Samantha L. Gadd, Gerry Hobbs and Michael R. Miller

in Toxicological Sciences

Volume 66, issue 2, pages 233-243
Published in print April 2002 | ISSN: 1096-6080
Published online April 2002 | e-ISSN: 1096-0929 | DOI:

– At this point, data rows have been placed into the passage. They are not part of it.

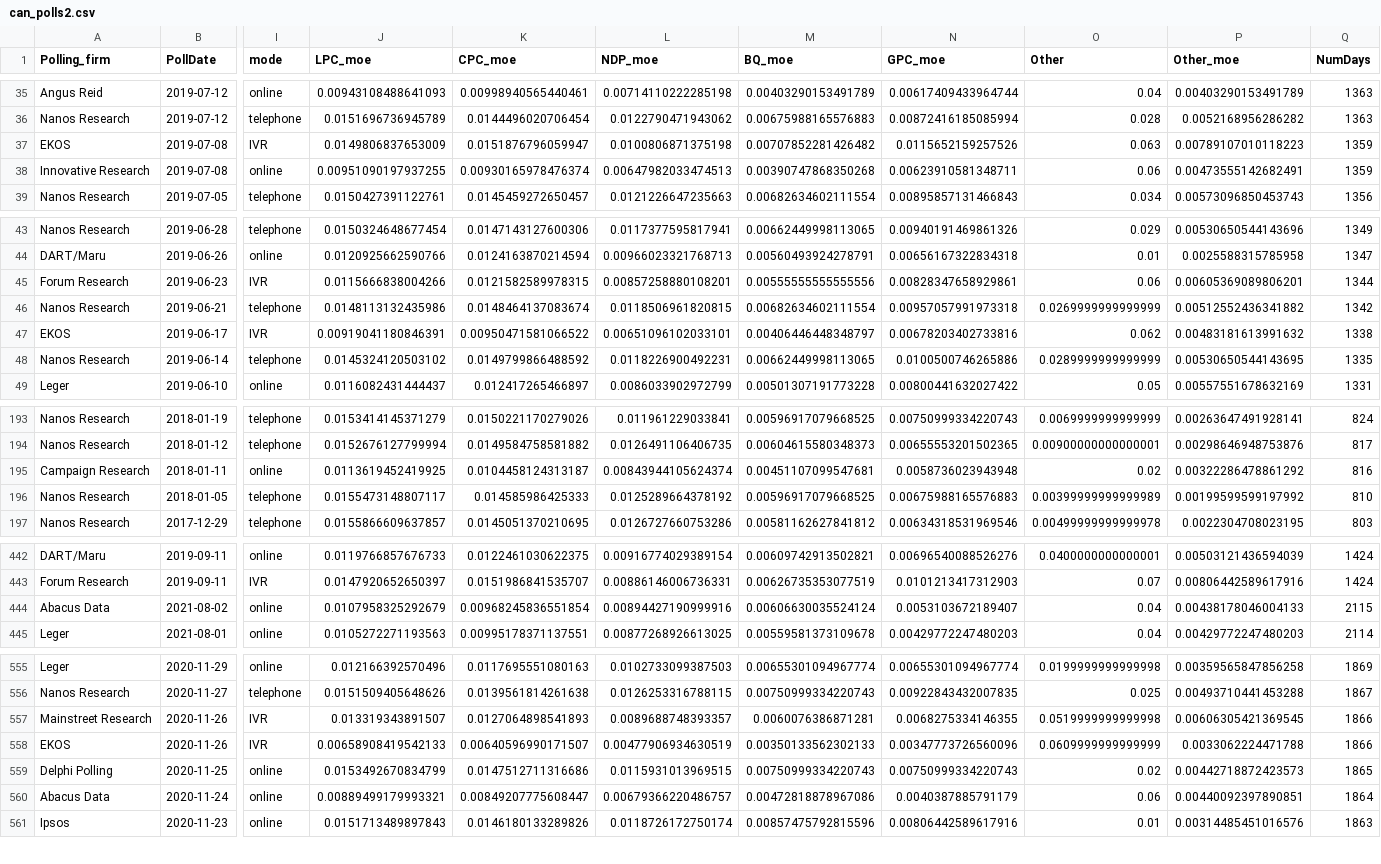
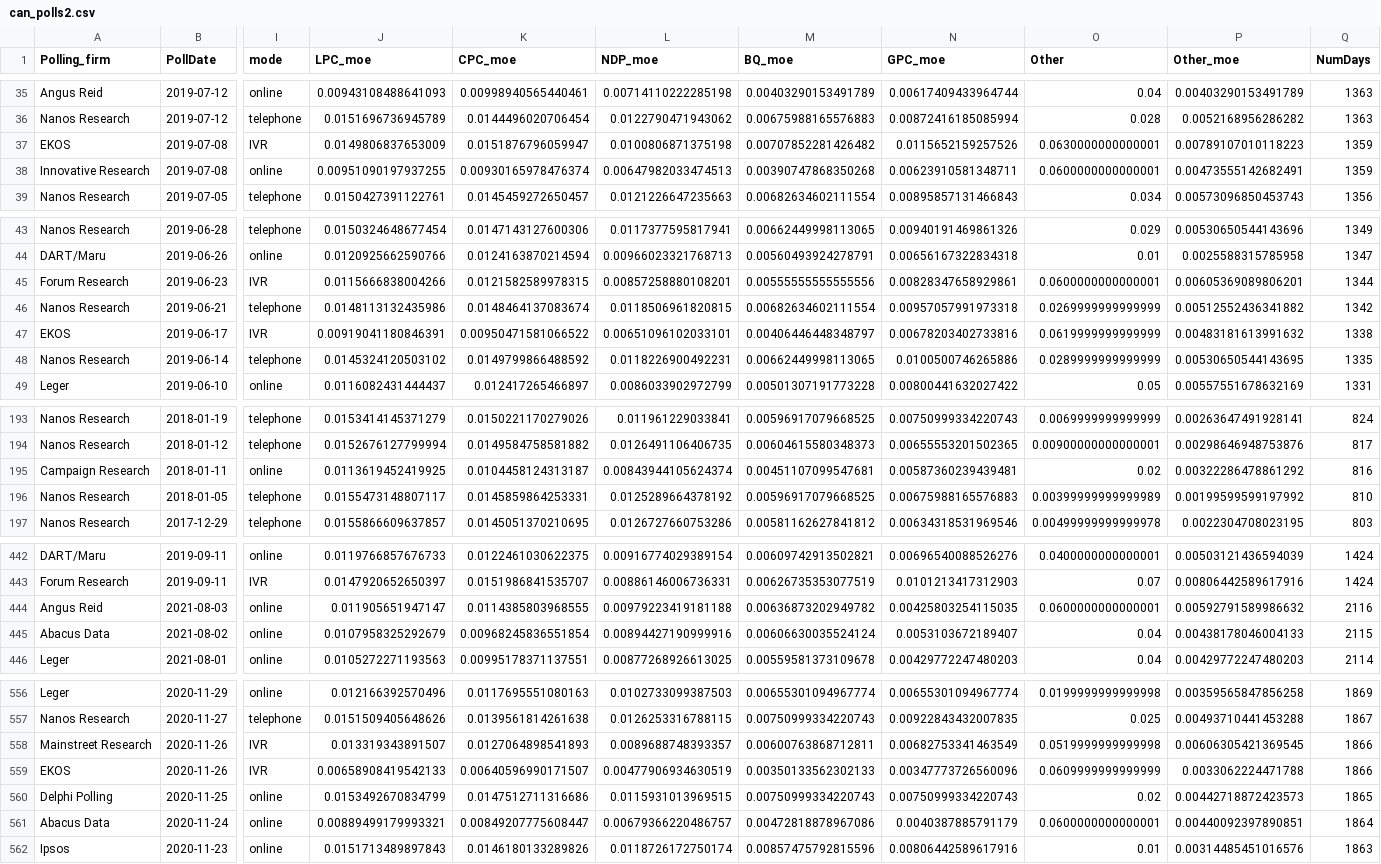
Before and after one commit to sjwild/Canadian_Election_2021, a CSV file: can_polls2.csv, drawn as a sheet; only a part is shown, gaps mark what is left out; addresses are those after the commit; rows hold the shown columns only; the diff covers the shown part only; the diff names each change by its address in the sheet, - before the commit and + after, or states it on an @@ line.

```diff
--- a/can_polls2.csv
+++ b/can_polls2.csv
-O37 (Other): 0.063
+O37 (Other): 0.0630000000000001
-O38 (Other): 0.06
+O38 (Other): 0.0600000000000001
-O45 (Other): 0.06
+O45 (Other): 0.0600000000000001
-O47 (Other): 0.062
+O47 (Other): 0.0619999999999999
-N195 (GPC_moe): 0.0058736023943948
+N195 (GPC_moe): 0.00587360239439481
-K196 (CPC_moe): 0.014585986425333
+K196 (CPC_moe): 0.0145859864253331
+row 444: Angus Reid | 2021-08-03 | online | 0.011905651947147 | 0.0114385803968555 | 0.00979223419181188 | 0.00636873202949782 | 0.00425803254115035 | 0.0600000000000001 | 0.00592791589986632 | 2116
-M558 (BQ_moe): 0.0060076386871281
+M558 (BQ_moe): 0.00600763868712811
-N558 (GPC_moe): 0.0068275334146355
+N558 (GPC_moe): 0.00682753341463549
-O561 (Other): 0.06
+O561 (Other): 0.0600000000000001
```
Also changed, not shown: 35 edited cells elsewhere in this file, 6 other files.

Acetaminophen-Induced Proliferation of Estrogen-Responsive Breast Cancer Cells Is Associated with Increases in c-myc RNA Expression and NF-κB Activity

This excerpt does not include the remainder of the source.